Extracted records
● ● ● ● ● ● ●

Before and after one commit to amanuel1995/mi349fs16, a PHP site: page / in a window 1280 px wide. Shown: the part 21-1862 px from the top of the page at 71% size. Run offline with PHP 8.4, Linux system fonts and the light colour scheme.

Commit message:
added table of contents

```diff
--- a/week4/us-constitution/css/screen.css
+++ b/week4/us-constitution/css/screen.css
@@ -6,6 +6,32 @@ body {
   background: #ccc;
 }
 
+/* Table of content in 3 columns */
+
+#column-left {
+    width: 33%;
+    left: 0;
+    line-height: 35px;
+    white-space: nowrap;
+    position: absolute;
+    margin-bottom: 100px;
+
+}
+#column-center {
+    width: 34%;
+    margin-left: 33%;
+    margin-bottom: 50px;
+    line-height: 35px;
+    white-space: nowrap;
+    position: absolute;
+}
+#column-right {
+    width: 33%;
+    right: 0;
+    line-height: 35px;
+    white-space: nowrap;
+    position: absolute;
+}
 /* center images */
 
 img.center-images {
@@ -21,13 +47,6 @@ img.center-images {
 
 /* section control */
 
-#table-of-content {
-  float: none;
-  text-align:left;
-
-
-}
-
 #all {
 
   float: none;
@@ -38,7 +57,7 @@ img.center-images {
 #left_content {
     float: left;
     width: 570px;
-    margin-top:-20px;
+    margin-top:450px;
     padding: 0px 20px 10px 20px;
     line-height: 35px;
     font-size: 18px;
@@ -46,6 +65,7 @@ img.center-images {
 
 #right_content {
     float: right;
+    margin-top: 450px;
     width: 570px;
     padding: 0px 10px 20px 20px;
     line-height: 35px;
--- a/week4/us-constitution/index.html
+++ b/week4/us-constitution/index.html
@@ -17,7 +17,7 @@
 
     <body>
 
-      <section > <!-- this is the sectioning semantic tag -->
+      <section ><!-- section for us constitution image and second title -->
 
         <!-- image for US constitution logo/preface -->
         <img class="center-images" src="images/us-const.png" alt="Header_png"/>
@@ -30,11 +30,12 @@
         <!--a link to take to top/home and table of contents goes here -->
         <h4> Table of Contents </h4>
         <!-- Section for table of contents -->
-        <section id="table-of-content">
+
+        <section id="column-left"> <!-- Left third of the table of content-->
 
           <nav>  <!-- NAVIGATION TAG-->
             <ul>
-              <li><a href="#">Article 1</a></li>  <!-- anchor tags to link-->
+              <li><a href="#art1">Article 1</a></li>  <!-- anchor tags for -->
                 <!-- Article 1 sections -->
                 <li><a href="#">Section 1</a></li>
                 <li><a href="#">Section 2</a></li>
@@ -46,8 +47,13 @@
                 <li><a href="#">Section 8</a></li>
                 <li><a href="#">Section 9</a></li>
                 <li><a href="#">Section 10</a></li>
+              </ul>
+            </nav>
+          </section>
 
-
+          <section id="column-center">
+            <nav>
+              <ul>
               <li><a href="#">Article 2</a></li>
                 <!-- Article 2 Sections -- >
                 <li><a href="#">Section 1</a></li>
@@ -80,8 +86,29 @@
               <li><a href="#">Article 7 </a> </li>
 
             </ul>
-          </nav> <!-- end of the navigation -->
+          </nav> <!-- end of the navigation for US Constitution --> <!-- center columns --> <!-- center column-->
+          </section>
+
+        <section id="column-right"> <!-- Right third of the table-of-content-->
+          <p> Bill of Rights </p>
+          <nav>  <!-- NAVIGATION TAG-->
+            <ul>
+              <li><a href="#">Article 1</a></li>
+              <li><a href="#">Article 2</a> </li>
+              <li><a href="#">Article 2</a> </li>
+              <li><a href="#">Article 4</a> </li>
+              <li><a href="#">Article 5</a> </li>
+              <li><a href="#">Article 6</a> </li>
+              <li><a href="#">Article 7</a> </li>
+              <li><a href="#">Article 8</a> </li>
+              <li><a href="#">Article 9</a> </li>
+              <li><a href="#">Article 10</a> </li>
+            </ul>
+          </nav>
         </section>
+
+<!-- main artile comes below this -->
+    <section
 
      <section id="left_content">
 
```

● ● ● ● ● ● ●

● YOUR ASSIGNMENT
Every line above is to be duplicated exactly as shown.

● FINISHED TASK
Before and after one commit to amanuel1995/mi349fs16, a PHP site: page / in a window 1280 px wide. Shown: the part 21-1862 px from the top of the page at 71% size. Run offline with PHP 8.4, Linux system fonts and the light colour scheme.

Commit message:
added table of contents

```diff
--- a/week4/us-constitution/css/screen.css
+++ b/week4/us-constitution/css/screen.css
@@ -6,6 +6,32 @@ body {
   background: #ccc;
 }
 
+/* Table of content in 3 columns */
+
+#column-left {
+    width: 33%;
+    left: 0;
+    line-height: 35px;
+    white-space: nowrap;
+    position: absolute;
+    margin-bottom: 100px;
+
+}
+#column-center {
+    width: 34%;
+    margin-left: 33%;
+    margin-bottom: 50px;
+    line-height: 35px;
+    white-space: nowrap;
+    position: absolute;
+}
+#column-right {
+    width: 33%;
+    right: 0;
+    line-height: 35px;
+    white-space: nowrap;
+    position: absolute;
+}
 /* center images */
 
 img.center-images {
@@ -21,13 +47,6 @@ img.center-images {
 
 /* section control */
 
-#table-of-content {
-  float: none;
-  text-align:left;
-
-
-}
-
 #all {
 
   float: none;
@@ -38,7 +57,7 @@ img.center-images {
 #left_content {
     float: left;
     width: 570px;
-    margin-top:-20px;
+    margin-top:450px;
     padding: 0px 20px 10px 20px;
     line-height: 35px;
     font-size: 18px;
@@ -46,6 +65,7 @@ img.center-images {
 
 #right_content {
     float: right;
+    margin-top: 450px;
     width: 570px;
     padding: 0px 10px 20px 20px;
     line-height: 35px;
--- a/week4/us-constitution/index.html
+++ b/week4/us-constitution/index.html
@@ -17,7 +17,7 @@
 
     <body>
 
-      <section > <!-- this is the sectioning semantic tag -->
+      <section ><!-- section for us constitution image and second title -->
 
         <!-- image for US constitution logo/preface -->
         <img class="center-images" src="images/us-const.png" alt="Header_png"/>
@@ -30,11 +30,12 @@
         <!--a link to take to top/home and table of contents goes here -->
         <h4> Table of Contents </h4>
         <!-- Section for table of contents -->
-        <section id="table-of-content">
+
+        <section id="column-left"> <!-- Left third of the table of content-->
 
           <nav>  <!-- NAVIGATION TAG-->
             <ul>
-              <li><a href="#">Article 1</a></li>  <!-- anchor tags to link-->
+              <li><a href="#art1">Article 1</a></li>  <!-- anchor tags for -->
                 <!-- Article 1 sections -->
                 <li><a href="#">Section 1</a></li>
                 <li><a href="#">Section 2</a></li>
@@ -46,8 +47,13 @@
                 <li><a href="#">Section 8</a></li>
                 <li><a href="#">Section 9</a></li>
                 <li><a href="#">Section 10</a></li>
+              </ul>
+            </nav>
+          </section>
 
-
+          <section id="column-center">
+            <nav>
+              <ul>
               <li><a href="#">Article 2</a></li>
                 <!-- Article 2 Sections -- >
                 <li><a href="#">Section 1</a></li>
@@ -80,8 +86,29 @@
               <li><a href="#">Article 7 </a> </li>
 
             </ul>
-          </nav> <!-- end of the navigation -->
+          </nav> <!-- end of the navigation for US Constitution --> <!-- center columns --> <!-- center column-->
+          </section>
+
+        <section id="column-right"> <!-- Right third of the table-of-content-->
+          <p> Bill of Rights </p>
+          <nav>  <!-- NAVIGATION TAG-->
+            <ul>
+              <li><a href="#">Article 1</a></li>
+              <li><a href="#">Article 2</a> </li>
+              <li><a href="#">Article 2</a> </li>
+              <li><a href="#">Article 4</a> </li>
+              <li><a href="#">Article 5</a> </li>
+              <li><a href="#">Article 6</a> </li>
+              <li><a href="#">Article 7</a> </li>
+              <li><a href="#">Article 8</a> </li>
+              <li><a href="#">Article 9</a> </li>
+              <li><a href="#">Article 10</a> </li>
+            </ul>
+          </nav>
         </section>
+
+<!-- main artile comes below this -->
+    <section
 
      <section id="left_content">
 
```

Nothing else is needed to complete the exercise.